Why do I write mysteries? I'm not sure, truth be told. Since my reading habits are so varied, I I don't read a ton of mysteries and when I do it's whatever catches my eye. It might be cozy, traditional, noir, thriller, crime procedural.  This lack of genre focus in my reading probably explains why my novel isn't easily slotted into a sub-genre. I've been influenced by many of them. When I wrote STILLWATER, I wrote a mystery I would like to read and discovered I like writing mysteries.

And women's fiction? That is such a hard genre to define. To me, all of my novels are women's fiction because they have a strong female as a central character. I've dabbled in erotica but haven't written a traditional romance. I might one day, but for now I'm focusing on writing strong female protagonists in male dominated worlds.

How does my writing process work?

My writing process is 60% procrastination, and by procrastination I mean naps, and 40% writing. I'm not kidding.

I start with an idea, usually a character. I'll go through my daily activities, distracted and distant, thinking about this idea; fleshing out the character, the situation, the setting. Then, I start writing. I don't outline, save for one or two word sentences for each chapter, which I usually write once I'm halfway done with the book. It's at the halfway mark that it starts to flow, I realize there's an end to work toward. I finish the first draft, polish it up, then send it to my first reader, Mark. He tears it apart, and I rewrite. He teases me that I write two novels worth of prose for every novel I write. So far, he's right. I keep hoping that as I develop as a writer, I will develop a more streamlined writing process.  So far, that hasn't happened.

If the idea is historical fiction, I try to read as much as I can on the subject and time period before  so I have a good grasp on the feel of the time. Between my first and second draft, I'll do specific research to get the details right. I can't research while I write or I will fall down every research rabbit hole there is and get nothing done.

Three of my writing friends have graciously agreed to continue this little meme.

abigail
abigail

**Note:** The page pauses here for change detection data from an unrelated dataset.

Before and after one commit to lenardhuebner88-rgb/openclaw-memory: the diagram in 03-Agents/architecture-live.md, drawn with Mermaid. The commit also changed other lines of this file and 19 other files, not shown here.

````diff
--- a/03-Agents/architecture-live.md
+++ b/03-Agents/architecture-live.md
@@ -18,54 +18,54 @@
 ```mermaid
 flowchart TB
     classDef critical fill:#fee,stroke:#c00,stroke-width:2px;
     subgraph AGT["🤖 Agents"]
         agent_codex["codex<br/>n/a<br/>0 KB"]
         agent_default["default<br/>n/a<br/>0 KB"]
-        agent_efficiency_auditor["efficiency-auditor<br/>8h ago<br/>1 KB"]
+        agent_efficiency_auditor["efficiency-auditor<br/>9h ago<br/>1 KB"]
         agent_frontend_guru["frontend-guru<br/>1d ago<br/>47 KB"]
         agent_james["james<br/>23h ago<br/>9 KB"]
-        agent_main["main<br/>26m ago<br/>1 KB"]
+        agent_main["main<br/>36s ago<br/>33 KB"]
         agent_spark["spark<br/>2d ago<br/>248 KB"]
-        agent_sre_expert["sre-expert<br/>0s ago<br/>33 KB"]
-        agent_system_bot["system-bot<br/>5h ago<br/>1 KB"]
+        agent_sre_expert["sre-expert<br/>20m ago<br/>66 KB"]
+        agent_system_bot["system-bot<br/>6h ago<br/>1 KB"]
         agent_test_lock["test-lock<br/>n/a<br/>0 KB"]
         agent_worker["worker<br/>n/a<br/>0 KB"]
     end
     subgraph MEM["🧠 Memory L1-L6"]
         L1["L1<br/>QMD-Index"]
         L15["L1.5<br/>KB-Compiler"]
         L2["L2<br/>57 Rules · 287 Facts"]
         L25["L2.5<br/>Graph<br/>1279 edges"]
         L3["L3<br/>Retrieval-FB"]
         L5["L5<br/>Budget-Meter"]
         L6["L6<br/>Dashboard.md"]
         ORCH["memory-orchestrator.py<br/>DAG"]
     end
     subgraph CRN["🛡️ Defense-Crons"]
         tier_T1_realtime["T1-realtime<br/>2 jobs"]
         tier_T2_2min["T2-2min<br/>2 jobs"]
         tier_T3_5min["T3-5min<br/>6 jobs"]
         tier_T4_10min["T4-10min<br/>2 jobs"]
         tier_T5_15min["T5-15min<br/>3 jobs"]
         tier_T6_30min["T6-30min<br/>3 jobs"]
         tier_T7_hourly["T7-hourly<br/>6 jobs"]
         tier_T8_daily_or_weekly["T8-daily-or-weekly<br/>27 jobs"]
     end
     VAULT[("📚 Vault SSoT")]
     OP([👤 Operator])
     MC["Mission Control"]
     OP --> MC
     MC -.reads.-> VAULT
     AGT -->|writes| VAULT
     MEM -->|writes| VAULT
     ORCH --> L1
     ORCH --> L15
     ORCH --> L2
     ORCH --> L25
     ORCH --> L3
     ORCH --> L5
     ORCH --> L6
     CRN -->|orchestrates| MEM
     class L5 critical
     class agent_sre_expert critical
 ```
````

A.M. Bostwick writes Middle Grade and Young Adult novels. An early draft of her young adult novel, "Break the Spell," was a finalist in the 2013 Wisconsin Romance Writers of America Fab 5 Contest. Abigail lives in northern Wisconsin with her husband, dog and thrill-seeking cat. THE GREAT CAT NAP, winner of the 2014 Tofte/Wright Children's Literature Award from the Council for Wisconsin Writers, is her debut novel.

anna-photo
anna-photo

Anna Davis. Writer. Mom. Wife. Avid reader. Coffee lover. Cyberpunk. Sci-fi nerd. Winner of the DFW Writer’s Conference “Fire and Ash” Short Story Contest. Editorial Assistant at Henery Press.

jenny
jenny

Jenny Martin is a librarian, a book monster, and a certified electric-guitar-rawking Beatle-maniac. She lives in Dallas with her husband and son, where she hoards books and regularly blisses out over all kinds of live and recorded rock. Her debut YA novel, TRACKED, will be released in 2014 by Dial, an imprint of Penguin.